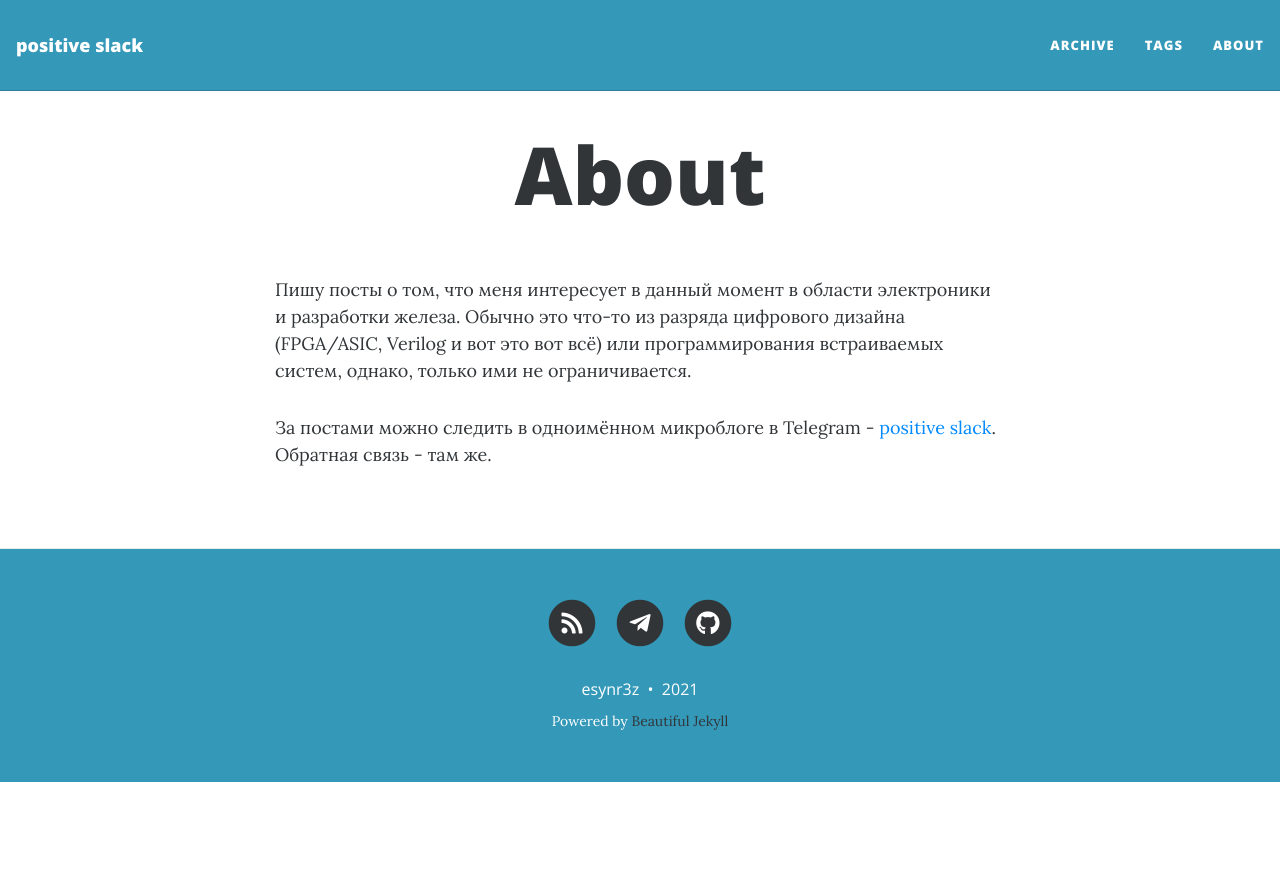
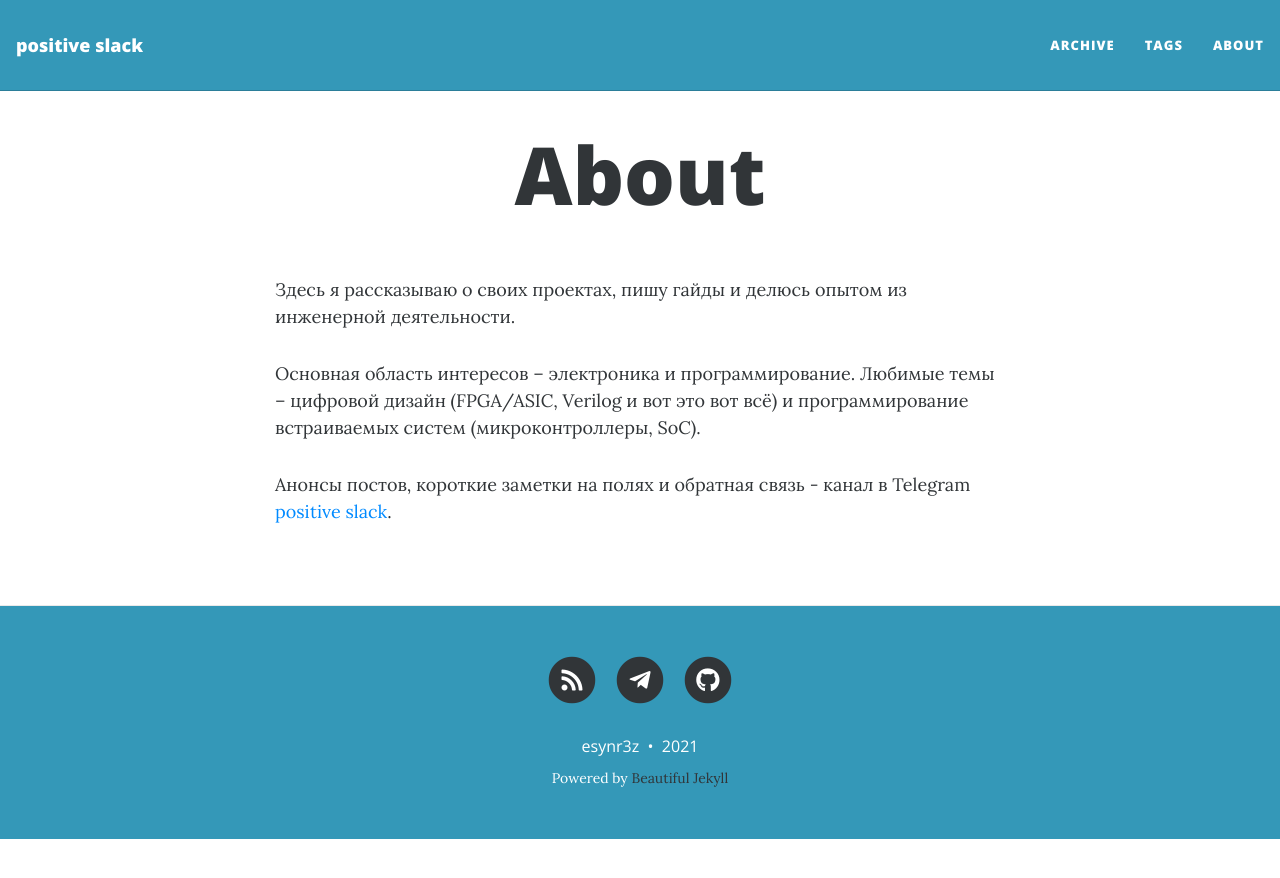
Before and after one commit to esynr3z/esynr3z.github.io, a Jekyll site: the page built from about.md, in a window 1280 px wide. Shown: the top 878 px of the page. Built offline with Jekyll 4.4.1, drawn with Linux system fonts in a browser that asks for light colours; nearby versions of some CDN libraries.

Commit message:
Update description

```diff
--- a/about.md
+++ b/about.md
@@ -3,6 +3,8 @@ layout: page
 title: About
 ---
 
-Пишу посты о том, что меня интересует в данный момент в области электроники и разработки железа. Обычно это что-то из разряда цифрового дизайна (FPGA/ASIC, Verilog и вот это вот всё) или программирования встраиваемых систем, однако, только ими не ограничивается.
+Здесь я рассказываю о своих проектах, пишу гайды и делюсь опытом из инженерной деятельности.
 
-За постами можно следить в одноимённом микроблоге в Telegram - [positive slack](https://t.me/positiveslack). Обратная связь - там же.
+Основная область интересов -- электроника и программирование. Любимые темы -- цифровой дизайн (FPGA/ASIC, Verilog и вот это вот всё) и программирование встраиваемых систем (микроконтроллеры, SoC).
+
+Анонсы постов, короткие заметки на полях и обратная связь - канал в Telegram [positive slack](https://t.me/positiveslack).
--- a/index.html
+++ b/index.html
@@ -1,5 +1,5 @@
 ---
 layout: home
 title: positive slack
-subtitle: Посты про электронику, программирование и всё такое
+subtitle: Блог про электронику, программирование и всё такое
 ---
```
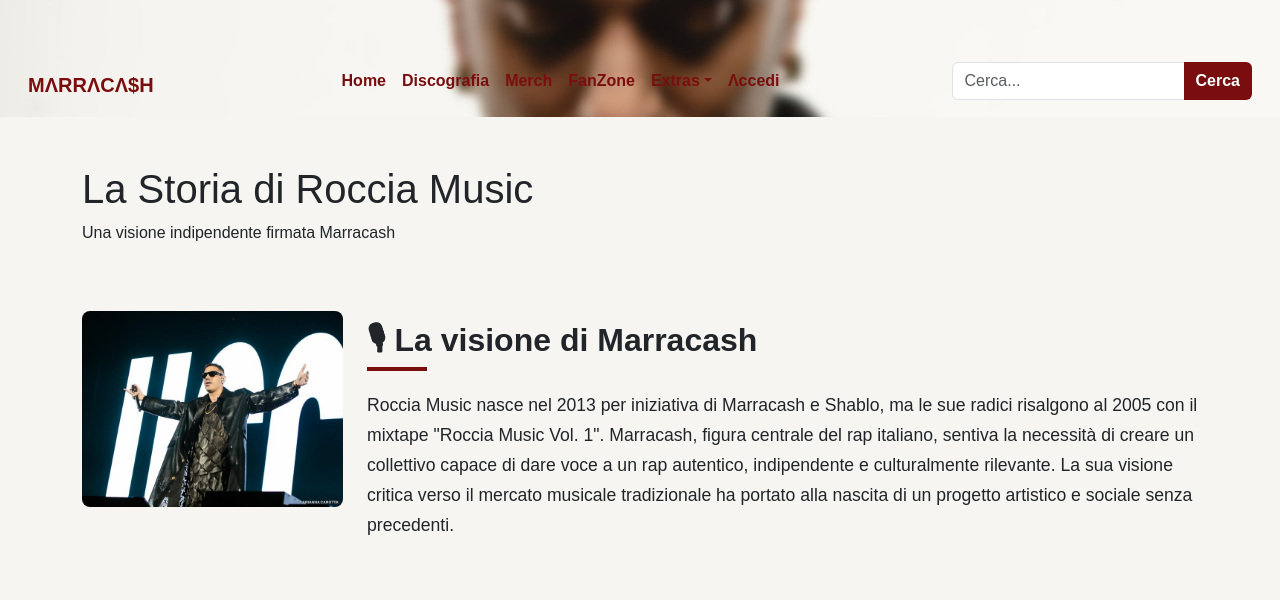
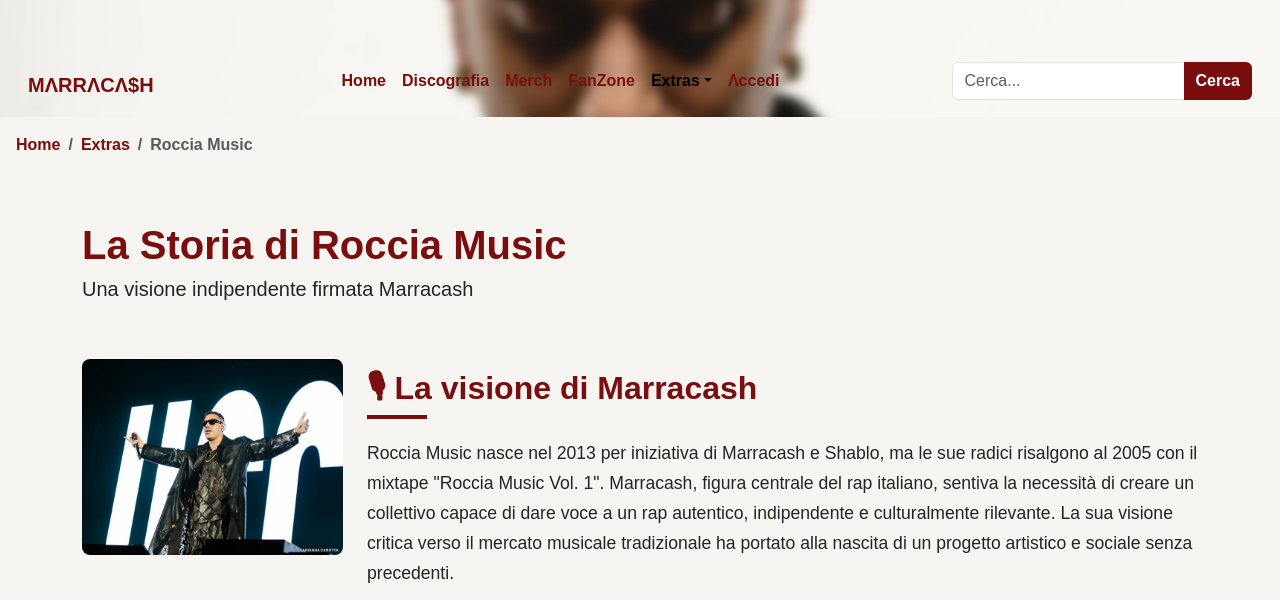
Before and after one commit to samucaro/Marracashsite, a plain HTML site: page RocciaMusic.html in a window 1280 px wide. Shown: the part 156-756 px from the top of the page. Drawn offline with nearby package versions, Linux system fonts and the light colour scheme.

Commit message:
Commit attivazione nav-link attivi

```diff
--- a/RocciaMusic.html
+++ b/RocciaMusic.html
@@ -22,8 +22,8 @@
             .section-title {
             margin-top: 60px;
             margin-bottom: 20px;
-            font-weight: bold;
-            color: #212529;
+            font-weight: 600;
+            color: #7A0E0E;
             position: relative;
             }
             .section-title::after {
@@ -78,10 +78,10 @@
                             <li class="nav-item"><a class="nav-link" href="Discografia.html">Discografia</a></li>
                             <li class="nav-item"><a class="nav-link" href="Merch.html">Merch</a></li>
                             <li class="nav-item"><a class="nav-link" href="FanZone.html">FanZone</a></li>
-                            <li class="nav-item dropdown"><a class="no-effect nav-link dropdown-toggle" href="#" id="contradaDropdown" role="button" data-bs-toggle="dropdown" aria-expanded="false">Extras</a>
+                            <li class="nav-item dropdown"><a class="no-effect nav-link active dropdown-toggle" href="#" id="contradaDropdown" role="button" data-bs-toggle="dropdown" aria-expanded="false">Extras</a>
                                 <ul class="dropdown-menu">
                                     <li><a class="ca dropdown-item" href="Interviste.html">Interviste</a></li>
-                                    <li><a class="ca dropdown-item" href="RocciaMusic.html">Roccia Music</a></li>
+                                    <li><a class="ca dropdown-item active" href="RocciaMusic.html">Roccia Music</a></li>
                                     <li><a class="dropdown-item" href="#">News</a></li>
                                 </ul>
                             </li>
@@ -100,9 +100,17 @@
             </nav>
         </header>
 
+        <nav class="m-3" aria-label="breadcrumb">
+            <ol class="breadcrumb">
+                <li class="breadcrumb-item"><a class="breadcrumb-item-link" href="index.html">Home</a></li>
+                <li class="breadcrumb-item"><a class="breadcrumb-item-link" href="Interviste.html">Extras</a></li>
+                <li class="breadcrumb-item active" aria-current="page">Roccia Music</li>
+            </ol>
+        </nav>
+
         <main class="container py-5">
-            <h1>La Storia di Roccia Music</h1>
-            <p>Una visione indipendente firmata Marracash</p>
+            <h1 style="color: #7A0E0E; font-weight: 600;">La Storia di Roccia Music</h1>
+            <h5>Una visione indipendente firmata Marracash</h5>
             <section class="reveal">
                 <div class="row">
                     <div class="col-md-3 align-self-center">
@@ -164,7 +172,7 @@
             </section>
 
             <section class="reveal text-center">
-                <h2 class="mb-4">La prima posse track collettiva di Roccia Music</h2>
+                <h2 class="mb-4" style="color: #7A0E0E; font-weight: 600;">La prima posse track collettiva di Roccia Music</h2>
                 <div class="video-thumbnail-container position-relative">
                     <img src="Img/LogoRocciaMusic.png" alt="Videoclip Ufficiale" class="img-fluid mb-3 rounded">
                     <a href="https://www.youtube.com/watch?v=HkIIoa69d44&t=1s" target="_blank" class="play-icon position-absolute top-50 start-50 translate-middle" style="cursor: pointer; text-decoration: none;">
--- a/style.css
+++ b/style.css
@@ -45,6 +45,9 @@
 .nav-link:hover {
     color: #7A0E0E !important;
 }
+.nav-link.active {
+    color: black !important;
+}
 
 /* Stile Dropdown */
 .dropdown-menu {
@@ -68,6 +71,10 @@
 .dropdown-item:not(.ca):hover {
     border-bottom-left-radius: 5px;
     border-bottom-right-radius: 5px;
+}
+.dropdown-item.active {
+    background-color: #7A0E0E;
+    color: black !important;
 }
 
 /* Stile Hamburger */
```
Also changed, not shown: Accesso.html (+1 -1 lines), Discografia.html (+1 -1 lines), EFinitaLaPace.html (+1 -1 lines), FanZone.html (+1 -1 lines), Interagisci.html (+1 -1 lines), Interviste.html (+10 -2 lines), Merch.html (+1 -1 lines), Persona.html (+1 -1 lines), index.html (+1 -1 lines), Font/Cinzel-Regular.ttf (deleted), Font/RobotoCondensed-Light.ttf (deleted).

▬▬▬▬▬▬▬▬▬▬

→ WORK TASK
Word for word, reproduce all the data, but not the pictures.

→ FINISHED EXERCISE
Before and after one commit to esynr3z/esynr3z.github.io, a Jekyll site: the page built from about.md, in a window 1280 px wide. Shown: the top 878 px of the page. Built offline with Jekyll 4.4.1, drawn with Linux system fonts in a browser that asks for light colours; nearby versions of some CDN libraries.

Commit message:
Update description

```diff
--- a/about.md
+++ b/about.md
@@ -3,6 +3,8 @@ layout: page
 title: About
 ---
 
-Пишу посты о том, что меня интересует в данный момент в области электроники и разработки железа. Обычно это что-то из разряда цифрового дизайна (FPGA/ASIC, Verilog и вот это вот всё) или программирования встраиваемых систем, однако, только ими не ограничивается.
+Здесь я рассказываю о своих проектах, пишу гайды и делюсь опытом из инженерной деятельности.
 
-За постами можно следить в одноимённом микроблоге в Telegram - [positive slack](https://t.me/positiveslack). Обратная связь - там же.
+Основная область интересов -- электроника и программирование. Любимые темы -- цифровой дизайн (FPGA/ASIC, Verilog и вот это вот всё) и программирование встраиваемых систем (микроконтроллеры, SoC).
+
+Анонсы постов, короткие заметки на полях и обратная связь - канал в Telegram [positive slack](https://t.me/positiveslack).
--- a/index.html
+++ b/index.html
@@ -1,5 +1,5 @@
 ---
 layout: home
 title: positive slack
-subtitle: Посты про электронику, программирование и всё такое
+subtitle: Блог про электронику, программирование и всё такое
 ---
```
Before and after one commit to samucaro/Marracashsite, a plain HTML site: page RocciaMusic.html in a window 1280 px wide. Shown: the part 156-756 px from the top of the page. Drawn offline with nearby package versions, Linux system fonts and the light colour scheme.

Commit message:
Commit attivazione nav-link attivi

```diff
--- a/RocciaMusic.html
+++ b/RocciaMusic.html
@@ -22,8 +22,8 @@
             .section-title {
             margin-top: 60px;
             margin-bottom: 20px;
-            font-weight: bold;
-            color: #212529;
+            font-weight: 600;
+            color: #7A0E0E;
             position: relative;
             }
             .section-title::after {
@@ -78,10 +78,10 @@
                             <li class="nav-item"><a class="nav-link" href="Discografia.html">Discografia</a></li>
                             <li class="nav-item"><a class="nav-link" href="Merch.html">Merch</a></li>
                             <li class="nav-item"><a class="nav-link" href="FanZone.html">FanZone</a></li>
-                            <li class="nav-item dropdown"><a class="no-effect nav-link dropdown-toggle" href="#" id="contradaDropdown" role="button" data-bs-toggle="dropdown" aria-expanded="false">Extras</a>
+                            <li class="nav-item dropdown"><a class="no-effect nav-link active dropdown-toggle" href="#" id="contradaDropdown" role="button" data-bs-toggle="dropdown" aria-expanded="false">Extras</a>
                                 <ul class="dropdown-menu">
                                     <li><a class="ca dropdown-item" href="Interviste.html">Interviste</a></li>
-                                    <li><a class="ca dropdown-item" href="RocciaMusic.html">Roccia Music</a></li>
+                                    <li><a class="ca dropdown-item active" href="RocciaMusic.html">Roccia Music</a></li>
                                     <li><a class="dropdown-item" href="#">News</a></li>
                                 </ul>
                             </li>
@@ -100,9 +100,17 @@
             </nav>
         </header>
 
+        <nav class="m-3" aria-label="breadcrumb">
+            <ol class="breadcrumb">
+                <li class="breadcrumb-item"><a class="breadcrumb-item-link" href="index.html">Home</a></li>
+                <li class="breadcrumb-item"><a class="breadcrumb-item-link" href="Interviste.html">Extras</a></li>
+                <li class="breadcrumb-item active" aria-current="page">Roccia Music</li>
+            </ol>
+        </nav>
+
         <main class="container py-5">
-            <h1>La Storia di Roccia Music</h1>
-            <p>Una visione indipendente firmata Marracash</p>
+            <h1 style="color: #7A0E0E; font-weight: 600;">La Storia di Roccia Music</h1>
+            <h5>Una visione indipendente firmata Marracash</h5>
             <section class="reveal">
                 <div class="row">
                     <div class="col-md-3 align-self-center">
@@ -164,7 +172,7 @@
             </section>
 
             <section class="reveal text-center">
-                <h2 class="mb-4">La prima posse track collettiva di Roccia Music</h2>
+                <h2 class="mb-4" style="color: #7A0E0E; font-weight: 600;">La prima posse track collettiva di Roccia Music</h2>
                 <div class="video-thumbnail-container position-relative">
                     <img src="Img/LogoRocciaMusic.png" alt="Videoclip Ufficiale" class="img-fluid mb-3 rounded">
                     <a href="https://www.youtube.com/watch?v=HkIIoa69d44&t=1s" target="_blank" class="play-icon position-absolute top-50 start-50 translate-middle" style="cursor: pointer; text-decoration: none;">
--- a/style.css
+++ b/style.css
@@ -45,6 +45,9 @@
 .nav-link:hover {
     color: #7A0E0E !important;
 }
+.nav-link.active {
+    color: black !important;
+}
 
 /* Stile Dropdown */
 .dropdown-menu {
@@ -68,6 +71,10 @@
 .dropdown-item:not(.ca):hover {
     border-bottom-left-radius: 5px;
     border-bottom-right-radius: 5px;
+}
+.dropdown-item.active {
+    background-color: #7A0E0E;
+    color: black !important;
 }
 
 /* Stile Hamburger */
```
Also changed, not shown: Accesso.html (+1 -1 lines), Discografia.html (+1 -1 lines), EFinitaLaPace.html (+1 -1 lines), FanZone.html (+1 -1 lines), Interagisci.html (+1 -1 lines), Interviste.html (+10 -2 lines), Merch.html (+1 -1 lines), Persona.html (+1 -1 lines), index.html (+1 -1 lines), Font/Cinzel-Regular.ttf (deleted), Font/RobotoCondensed-Light.ttf (deleted).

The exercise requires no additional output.